Two out of the three judges of the U.S. Court of Appeals for the Ninth Circuit, both women, found that Balistreri's case might convince a jury that the police were guilty either of "intentional harassment" or "reckless indifference to her safety." The police's conduct, the judges wrote, "strongly suggest[s] an intention to treat domestic abuse cases less seriously than other assaults, as well as an animus against abused women," and their behavior may "violate equal protection."
Regarding the due process claim, Balistreri argued that she had a special relationship with the state because the police knew she was being terrorized and she had a protection order. Two judges ruled she might have a claim to a "special relationship" and the state might, after all, have "a duty to take reasonable measures to protect Balistreri from her estranged husband."
The third judge dissented, stating that the restraining order "heightens the state's awareness" of her risk of harm, "but the mere existence of the order" created no "special relationship" to the state and imposed no constitutional duty to protect her. The case was initially returned to the lower courts for further proceedings. After DeShaney, however, the court reversed its decision and threw out Balistreri's due process claim.

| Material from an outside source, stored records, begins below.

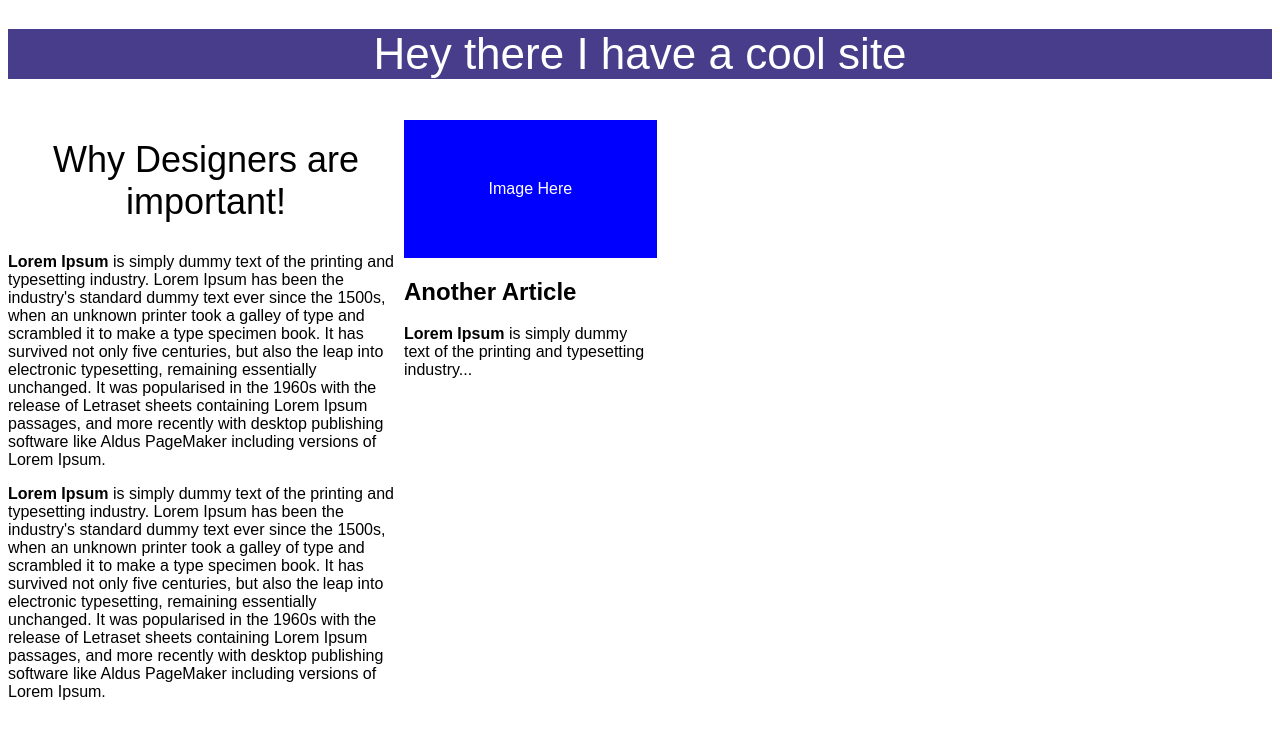
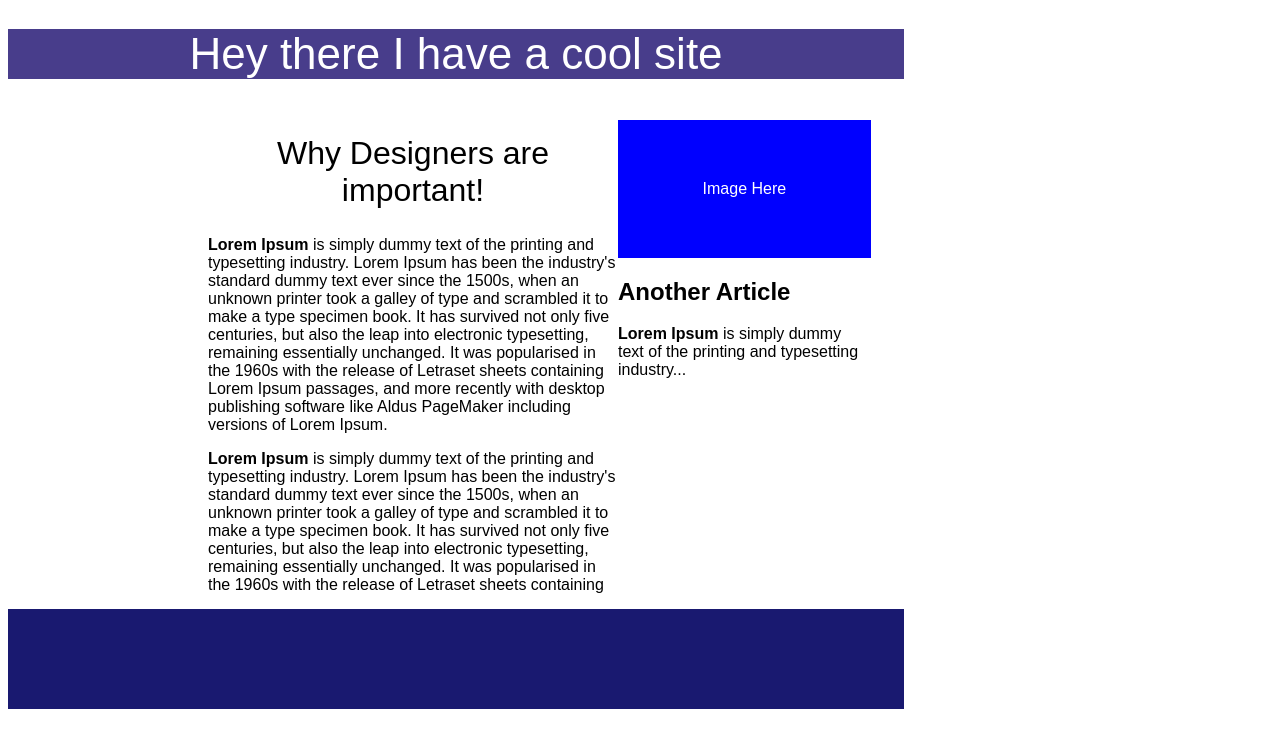
Before and after one commit to kennedyconnor/4_30, a plain HTML site: page index.html in a window 1280 px wide. Drawn offline with Linux system fonts and the light colour scheme.

Commit message:
penultimate commit fingers crossed

```diff
--- a/assets/style.css
+++ b/assets/style.css
@@ -2,7 +2,9 @@ header {
   background-color: darkslateblue;
   border-block-end-width: 2px;
   text-align: center;
+  width: 896px;
 }
+
 
 header h1 {
   color: white;
@@ -14,19 +16,25 @@ body {
   font-family: Arial;
 }
 
+.row{
+  display:flex;
+  height: 500px;
+}
+
 #a h1{
   text-align: center;
   font-weight: normal;
-  font-size: 36px;
+  font-size: 32px;
 }
 .a{
   display: inline-block;
   float: left;
-  width: 50%
+  width: 200px;
+  height: 610px;
 }
 .b{
   float: left;
-  width: 396px
+  width: 410px
 }
 
 .c{
@@ -43,3 +51,9 @@ body {
   background-color:blue;
 
 }
+
+footer {
+  height: 100px;
+  width: 896px;
+  background-color: midnightblue
+}
--- a/index.html
+++ b/index.html
@@ -13,7 +13,7 @@
   <header>
     <h1>Hey there I have a cool site</h1>
   </header>
-
+  <div class="row">
     <div class="a"></div>
 
     <div class="b">
@@ -37,10 +37,7 @@
           specimen
           book. It has survived not only five centuries, but also the leap into electronic typesetting, remaining
           essentially
-        unchanged. It was popularised in the 1960s with the release of Letraset sheets containing Lorem Ipsum
-        passages,
-        and more
-        recently with desktop publishing software like Aldus PageMaker including versions of Lorem Ipsum.</p>
+          unchanged. It was popularised in the 1960s with the release of Letraset sheets containing</p>
       </section>
     </div>
 
@@ -51,7 +48,10 @@
         <p><b>Lorem Ipsum</b> is simply dummy text of the printing and typesetting industry...</p>
       </section>
     </div>
+  </div>
 
+  <footer id=footer>
+  </footer>
 </body>
 
 </html>
```
Lines whose indentation alone changed are shown as unchanged.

MACIAS V. IHDE. During the eighteen months before her estranged husband Avelino Macias murdered her at her place of work, Maria Teresa Macias had filed twenty-two police complaints. In the months before her death, Avelino Macias sexually abused his wife, broke into her home, terrorized, and stalked her. The victim's family filed a wrongful death lawsuit against the Sonoma County, California, Sheriff's Department, accusing the department of failing to provide Macias equal protection under the law and of discriminating against her as a Hispanic and a woman.
The U.S. District Court for the Northern District of California dismissed the case because Judge D. Lowell Jensen said there was no connection between Macias's murder and how the sheriff's department had responded to her complaints. Although the lower court had dismissed the family's claim, on July 20, 2000, the U.S. Court of Appeals for the Ninth Circuit reversed the earlier decision and ruled that the lawsuit could proceed with the discovery phase and pretrial motions. Judge Arthur L. Alarcon of the U.S. Court of Appeals for the Ninth Circuit conveyed the unanimous opinion of the court when he wrote, "It is well established that there is no constitutional right to be protected by the state against being murdered by criminals or madmen. There is a constitutional right, however, to have police services administered in a nondiscriminatory manner—a right that is violated when a state actor denies such protection to disfavored persons."
After this decision, the case proceeded to trial. On June 18, 2002, Sonoma County agreed to pay $1 million to the Macias family in order to settle the case. The settlement agreement did not include an admission of any wrongdoing by the county. Nevertheless, domestic violence activists lauded the result. Kim Gandy, president of the National Organization for Women, stated, "This settlement shows that law enforcement cannot get away with denying equal protection under the law to victims of domestic violence."